## What to work on
Please copy every record below exactly and leave out the pictures.

## Supplied records

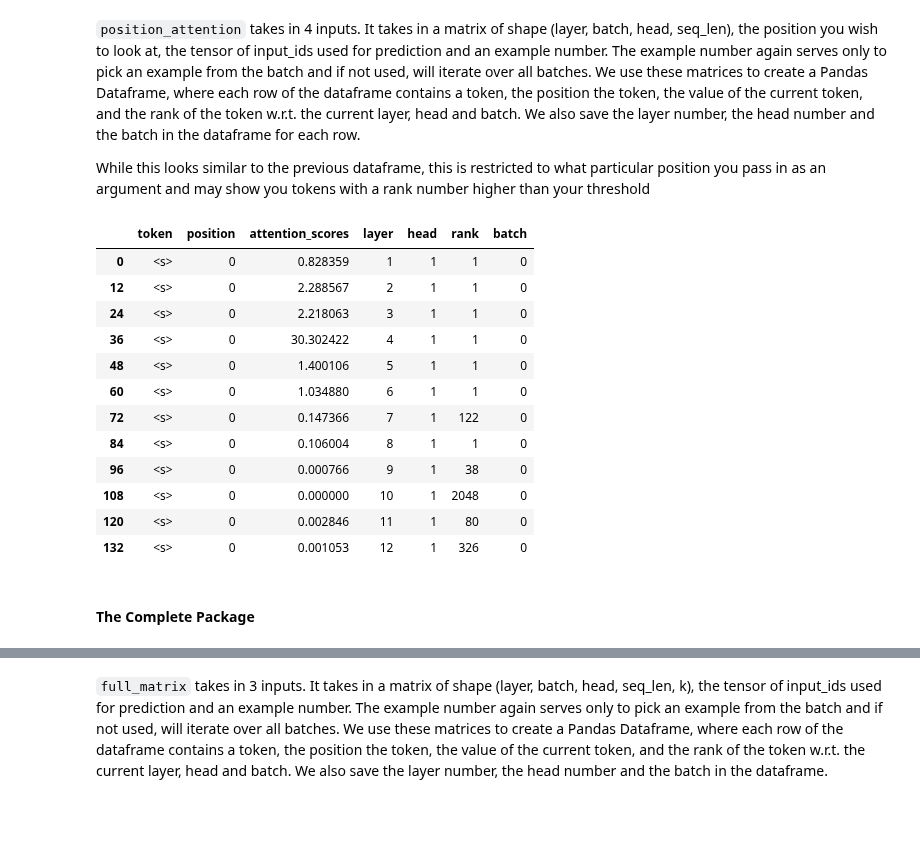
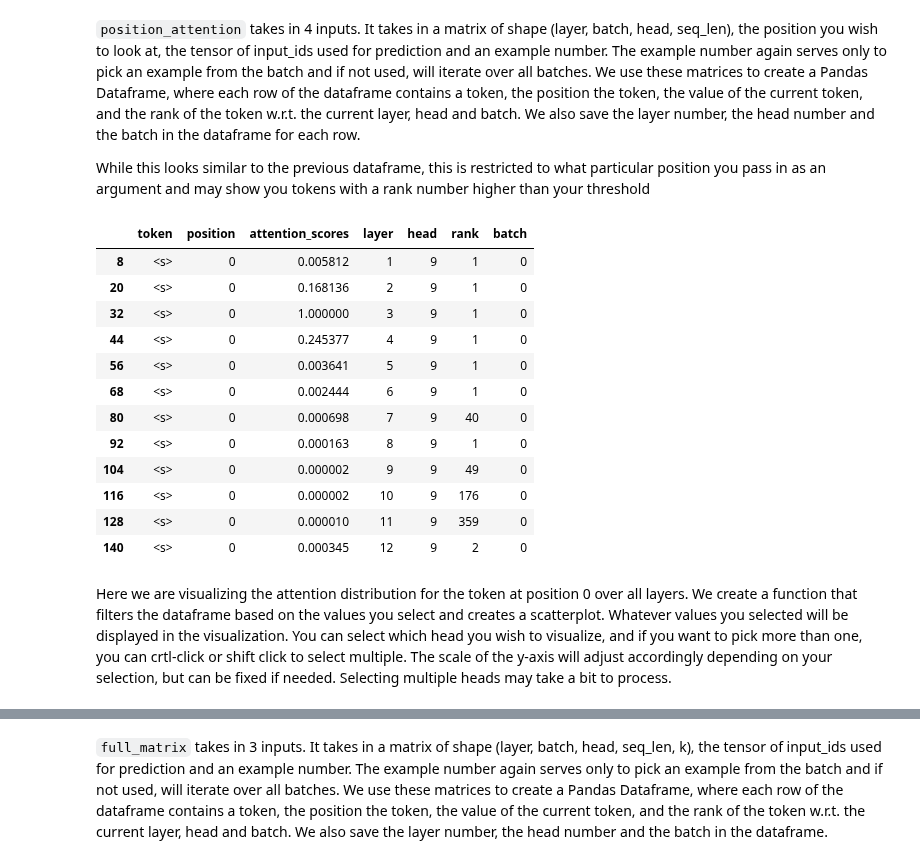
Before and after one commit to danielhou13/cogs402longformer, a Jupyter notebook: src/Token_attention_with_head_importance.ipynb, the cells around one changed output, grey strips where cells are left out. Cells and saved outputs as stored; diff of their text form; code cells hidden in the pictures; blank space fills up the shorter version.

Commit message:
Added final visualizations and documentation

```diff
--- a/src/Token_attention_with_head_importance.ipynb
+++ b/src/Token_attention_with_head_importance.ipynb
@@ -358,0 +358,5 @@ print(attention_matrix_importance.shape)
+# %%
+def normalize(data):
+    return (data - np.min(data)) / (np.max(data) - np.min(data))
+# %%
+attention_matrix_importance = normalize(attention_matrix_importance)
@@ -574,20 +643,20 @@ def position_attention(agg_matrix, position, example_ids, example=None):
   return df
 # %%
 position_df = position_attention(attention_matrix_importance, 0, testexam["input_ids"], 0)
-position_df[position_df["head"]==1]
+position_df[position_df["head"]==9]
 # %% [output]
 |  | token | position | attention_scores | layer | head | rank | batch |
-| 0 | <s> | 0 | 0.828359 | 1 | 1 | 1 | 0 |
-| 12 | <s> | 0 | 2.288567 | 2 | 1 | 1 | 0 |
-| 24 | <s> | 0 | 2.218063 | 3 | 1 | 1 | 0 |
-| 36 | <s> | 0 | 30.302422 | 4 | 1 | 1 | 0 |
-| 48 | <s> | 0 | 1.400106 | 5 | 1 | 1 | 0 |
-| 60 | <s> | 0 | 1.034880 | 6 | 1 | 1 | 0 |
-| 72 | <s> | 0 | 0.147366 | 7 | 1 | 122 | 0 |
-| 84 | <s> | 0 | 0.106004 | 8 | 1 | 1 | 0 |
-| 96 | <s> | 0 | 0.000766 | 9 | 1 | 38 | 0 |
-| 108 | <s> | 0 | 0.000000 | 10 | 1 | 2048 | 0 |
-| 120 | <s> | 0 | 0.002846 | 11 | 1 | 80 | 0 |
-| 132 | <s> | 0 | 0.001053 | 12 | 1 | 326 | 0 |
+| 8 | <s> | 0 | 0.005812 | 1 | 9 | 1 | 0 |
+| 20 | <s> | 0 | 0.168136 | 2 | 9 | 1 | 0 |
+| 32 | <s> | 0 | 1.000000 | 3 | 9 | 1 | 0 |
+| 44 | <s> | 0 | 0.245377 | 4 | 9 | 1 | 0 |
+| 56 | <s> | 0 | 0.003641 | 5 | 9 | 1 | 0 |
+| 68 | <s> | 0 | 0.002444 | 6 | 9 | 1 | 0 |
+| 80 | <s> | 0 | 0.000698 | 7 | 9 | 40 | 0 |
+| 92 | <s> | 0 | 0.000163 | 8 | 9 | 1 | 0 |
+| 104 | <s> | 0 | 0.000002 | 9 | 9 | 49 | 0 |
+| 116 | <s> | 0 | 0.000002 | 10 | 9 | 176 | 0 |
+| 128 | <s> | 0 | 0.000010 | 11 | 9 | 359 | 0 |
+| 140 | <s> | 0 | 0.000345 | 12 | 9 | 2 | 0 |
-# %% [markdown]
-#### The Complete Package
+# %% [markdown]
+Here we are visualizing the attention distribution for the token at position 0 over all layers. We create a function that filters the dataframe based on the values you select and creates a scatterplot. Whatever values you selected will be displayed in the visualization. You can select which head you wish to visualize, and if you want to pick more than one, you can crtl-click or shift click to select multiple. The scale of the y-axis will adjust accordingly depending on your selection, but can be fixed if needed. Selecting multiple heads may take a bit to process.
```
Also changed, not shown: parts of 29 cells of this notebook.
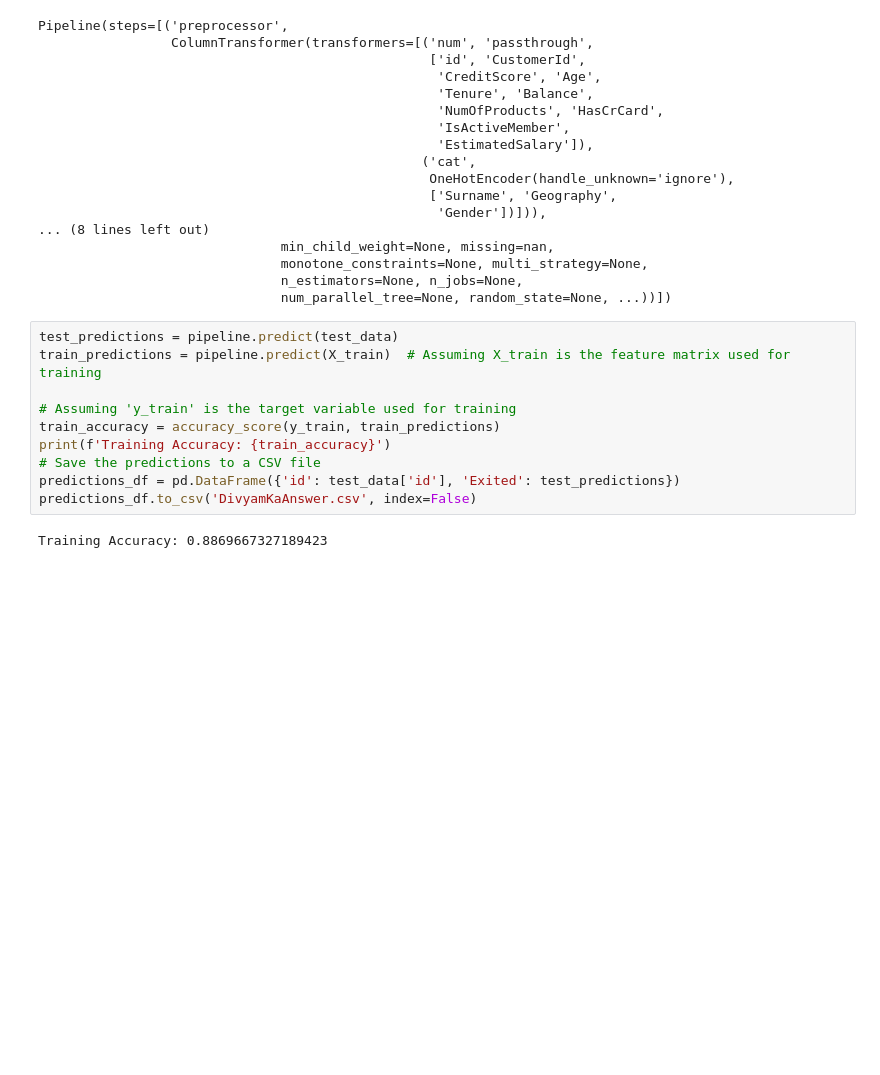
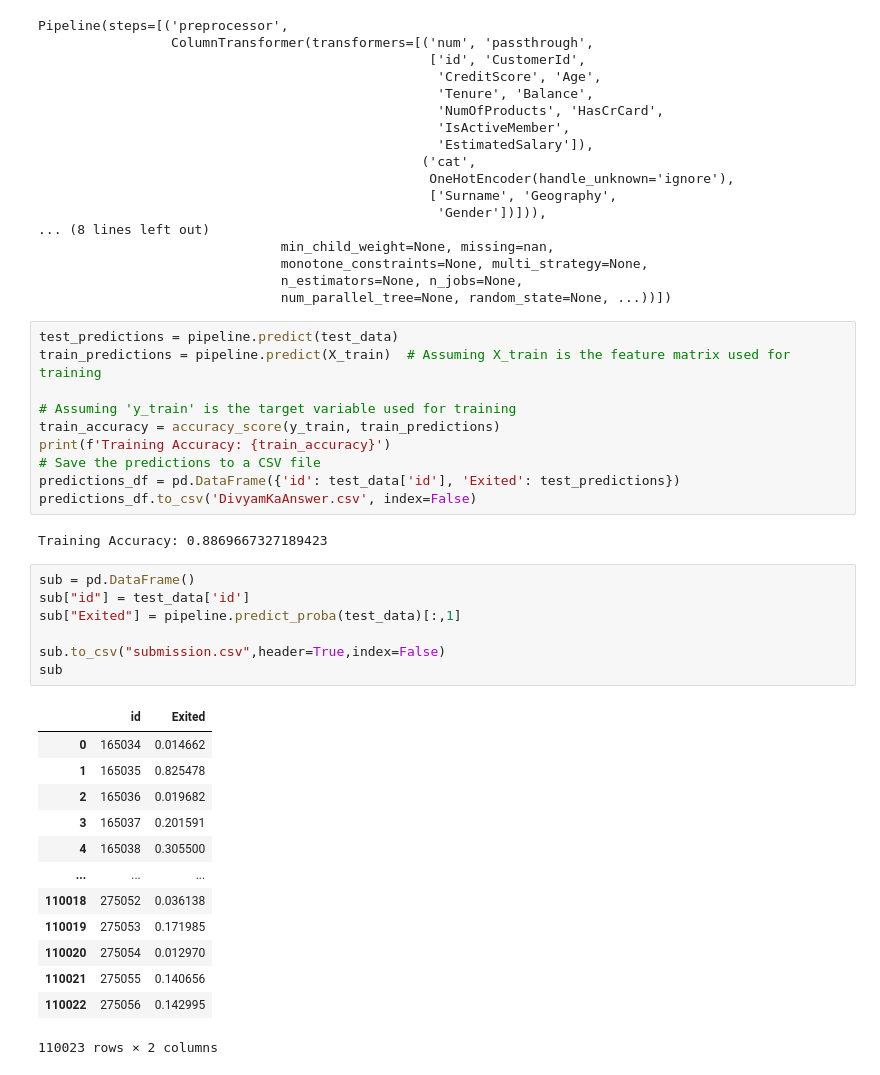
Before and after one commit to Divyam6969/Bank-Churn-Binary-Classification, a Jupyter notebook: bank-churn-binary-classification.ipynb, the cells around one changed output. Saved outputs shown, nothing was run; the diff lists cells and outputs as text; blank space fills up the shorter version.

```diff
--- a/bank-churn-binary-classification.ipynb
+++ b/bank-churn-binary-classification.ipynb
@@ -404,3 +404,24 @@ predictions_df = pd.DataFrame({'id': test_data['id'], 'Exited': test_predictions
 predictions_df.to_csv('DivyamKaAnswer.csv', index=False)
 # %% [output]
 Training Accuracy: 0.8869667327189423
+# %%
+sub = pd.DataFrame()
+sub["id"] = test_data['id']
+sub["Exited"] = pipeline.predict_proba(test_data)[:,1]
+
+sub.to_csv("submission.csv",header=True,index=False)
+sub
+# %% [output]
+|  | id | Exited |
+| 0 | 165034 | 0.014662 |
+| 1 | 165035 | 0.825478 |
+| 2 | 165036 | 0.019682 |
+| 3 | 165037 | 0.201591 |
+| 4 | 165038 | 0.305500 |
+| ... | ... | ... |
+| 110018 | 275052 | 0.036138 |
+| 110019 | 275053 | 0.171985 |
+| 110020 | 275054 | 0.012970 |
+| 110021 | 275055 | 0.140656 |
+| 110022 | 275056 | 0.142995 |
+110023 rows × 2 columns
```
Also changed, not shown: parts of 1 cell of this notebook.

## Answer for this exercise
Before and after one commit to danielhou13/cogs402longformer, a Jupyter notebook: src/Token_attention_with_head_importance.ipynb, the cells around one changed output, grey strips where cells are left out. Cells and saved outputs as stored; diff of their text form; code cells hidden in the pictures; blank space fills up the shorter version.

Commit message:
Added final visualizations and documentation

```diff
--- a/src/Token_attention_with_head_importance.ipynb
+++ b/src/Token_attention_with_head_importance.ipynb
@@ -358,0 +358,5 @@ print(attention_matrix_importance.shape)
+# %%
+def normalize(data):
+    return (data - np.min(data)) / (np.max(data) - np.min(data))
+# %%
+attention_matrix_importance = normalize(attention_matrix_importance)
@@ -574,20 +643,20 @@ def position_attention(agg_matrix, position, example_ids, example=None):
   return df
 # %%
 position_df = position_attention(attention_matrix_importance, 0, testexam["input_ids"], 0)
-position_df[position_df["head"]==1]
+position_df[position_df["head"]==9]
 # %% [output]
 |  | token | position | attention_scores | layer | head | rank | batch |
-| 0 | <s> | 0 | 0.828359 | 1 | 1 | 1 | 0 |
-| 12 | <s> | 0 | 2.288567 | 2 | 1 | 1 | 0 |
-| 24 | <s> | 0 | 2.218063 | 3 | 1 | 1 | 0 |
-| 36 | <s> | 0 | 30.302422 | 4 | 1 | 1 | 0 |
-| 48 | <s> | 0 | 1.400106 | 5 | 1 | 1 | 0 |
-| 60 | <s> | 0 | 1.034880 | 6 | 1 | 1 | 0 |
-| 72 | <s> | 0 | 0.147366 | 7 | 1 | 122 | 0 |
-| 84 | <s> | 0 | 0.106004 | 8 | 1 | 1 | 0 |
-| 96 | <s> | 0 | 0.000766 | 9 | 1 | 38 | 0 |
-| 108 | <s> | 0 | 0.000000 | 10 | 1 | 2048 | 0 |
-| 120 | <s> | 0 | 0.002846 | 11 | 1 | 80 | 0 |
-| 132 | <s> | 0 | 0.001053 | 12 | 1 | 326 | 0 |
+| 8 | <s> | 0 | 0.005812 | 1 | 9 | 1 | 0 |
+| 20 | <s> | 0 | 0.168136 | 2 | 9 | 1 | 0 |
+| 32 | <s> | 0 | 1.000000 | 3 | 9 | 1 | 0 |
+| 44 | <s> | 0 | 0.245377 | 4 | 9 | 1 | 0 |
+| 56 | <s> | 0 | 0.003641 | 5 | 9 | 1 | 0 |
+| 68 | <s> | 0 | 0.002444 | 6 | 9 | 1 | 0 |
+| 80 | <s> | 0 | 0.000698 | 7 | 9 | 40 | 0 |
+| 92 | <s> | 0 | 0.000163 | 8 | 9 | 1 | 0 |
+| 104 | <s> | 0 | 0.000002 | 9 | 9 | 49 | 0 |
+| 116 | <s> | 0 | 0.000002 | 10 | 9 | 176 | 0 |
+| 128 | <s> | 0 | 0.000010 | 11 | 9 | 359 | 0 |
+| 140 | <s> | 0 | 0.000345 | 12 | 9 | 2 | 0 |
-# %% [markdown]
-#### The Complete Package
+# %% [markdown]
+Here we are visualizing the attention distribution for the token at position 0 over all layers. We create a function that filters the dataframe based on the values you select and creates a scatterplot. Whatever values you selected will be displayed in the visualization. You can select which head you wish to visualize, and if you want to pick more than one, you can crtl-click or shift click to select multiple. The scale of the y-axis will adjust accordingly depending on your selection, but can be fixed if needed. Selecting multiple heads may take a bit to process.
```
Also changed, not shown: parts of 29 cells of this notebook.
Before and after one commit to Divyam6969/Bank-Churn-Binary-Classification, a Jupyter notebook: bank-churn-binary-classification.ipynb, the cells around one changed output. Saved outputs shown, nothing was run; the diff lists cells and outputs as text; blank space fills up the shorter version.

```diff
--- a/bank-churn-binary-classification.ipynb
+++ b/bank-churn-binary-classification.ipynb
@@ -404,3 +404,24 @@ predictions_df = pd.DataFrame({'id': test_data['id'], 'Exited': test_predictions
 predictions_df.to_csv('DivyamKaAnswer.csv', index=False)
 # %% [output]
 Training Accuracy: 0.8869667327189423
+# %%
+sub = pd.DataFrame()
+sub["id"] = test_data['id']
+sub["Exited"] = pipeline.predict_proba(test_data)[:,1]
+
+sub.to_csv("submission.csv",header=True,index=False)
+sub
+# %% [output]
+|  | id | Exited |
+| 0 | 165034 | 0.014662 |
+| 1 | 165035 | 0.825478 |
+| 2 | 165036 | 0.019682 |
+| 3 | 165037 | 0.201591 |
+| 4 | 165038 | 0.305500 |
+| ... | ... | ... |
+| 110018 | 275052 | 0.036138 |
+| 110019 | 275053 | 0.171985 |
+| 110020 | 275054 | 0.012970 |
+| 110021 | 275055 | 0.140656 |
+| 110022 | 275056 | 0.142995 |
+110023 rows × 2 columns
```
Also changed, not shown: parts of 1 cell of this notebook.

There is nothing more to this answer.